    New shooters or shooters with a physical ailment (such as arthritis) will often do better with reduced recoil rounds.   Handloading gives you the ability to download many calibers to make them easier to shoot.   Another benefit is that often times you can find a good deal on a magnum rifle or revolver that the original buyer found to be too bone-jarring to shoot.   A hand loader can easily make a .458 Winchester Magnum shoot like a .45-70, or a S&W .500 feel like a .38 Special.

    SW 500 Magnum
    You can make this feel as light as a .38 Special

  • Fear no caliber
    On a recent visit to my local gun shop, I saw two identical looking used S&W snub-nosed revolvers in the case.   One was priced at $450, the other was $150.   Why the difference?   The more expensive of the two was chambered in .38 Special, which is commonly available and reasonably priced.   The other was chambered for .38 S&W, which is much harder to find, and more expensive when you do find it.

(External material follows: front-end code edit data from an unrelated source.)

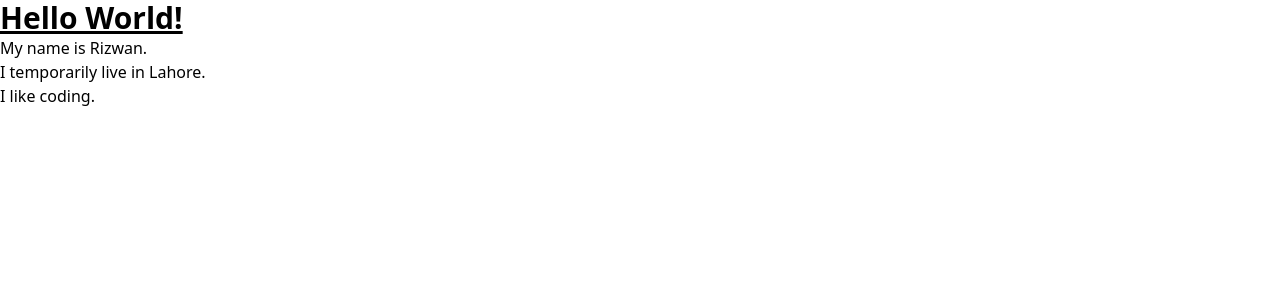
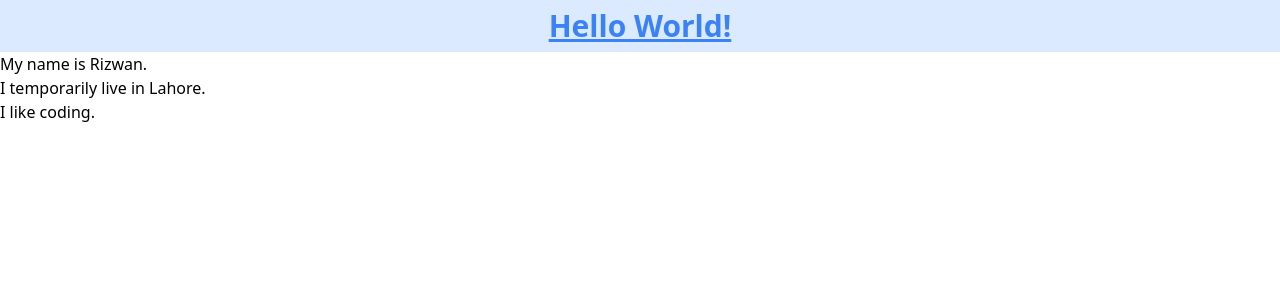
Before and after one commit to Riz-7595/react-basic, a React (Create React App) app: page / in a window 1280 px wide. Shown: the top 300 px of the page. Built offline with nearby package versions, Linux system fonts and the light colour scheme.

Commit message:
tailwind classes

```diff
--- a/src/App.js
+++ b/src/App.js
@@ -12,7 +12,7 @@ function App() {
 
   return (
     <div>
-      <Header address={address}/>
+      <Header address={address} className='text-blue-500'/>
     </div>
   );
 }
--- a/src/components/Header.jsx
+++ b/src/components/Header.jsx
@@ -1,9 +1,10 @@
 import React from 'react'
 
 const Header = (props) => {
+  const { className } = props
   return (
     <div>
-      <h1 className="text-3xl font-bold underline">
+      <h1 className={`text-3xl font-bold underline p-2 bg-blue-100 flex justify-center items-center ${className}`}>
         Hello World!
       </h1>
       <Footer address={props.address} hobby={'coding'}>
@@ -14,11 +15,8 @@ const Header = (props) => {
 }
 
 const Footer = (props) => {
+
   console.log('Hello')
-
-  // const address  =  props.address;
-  // const children = props.children;
-  // const hobby = props.hobby;
 
   const { children, hobby } = props;
 
@@ -32,7 +30,6 @@ const Footer = (props) => {
       <p>I { permanent ? '' : 'temporarily'} live in {myCity}.</p>
       <p>I like {hobby}.</p>
     </div>
-
   )
 }
 
```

  • Never worry about an ammo shortage again
    For a long period of time after the last administration change, many calibers were difficult to find.   Some were borderline impossible to get (.380 was unobtainable for almost 6 months).   This wasn't a problem for reloaders, because components were still available.

  • Get the satisfaction of doing it yourself, and doing it well
    It's a great feeling when you win a competition, have a successful hunting trip, or even just out-shoot your friends with ammo you made yourself.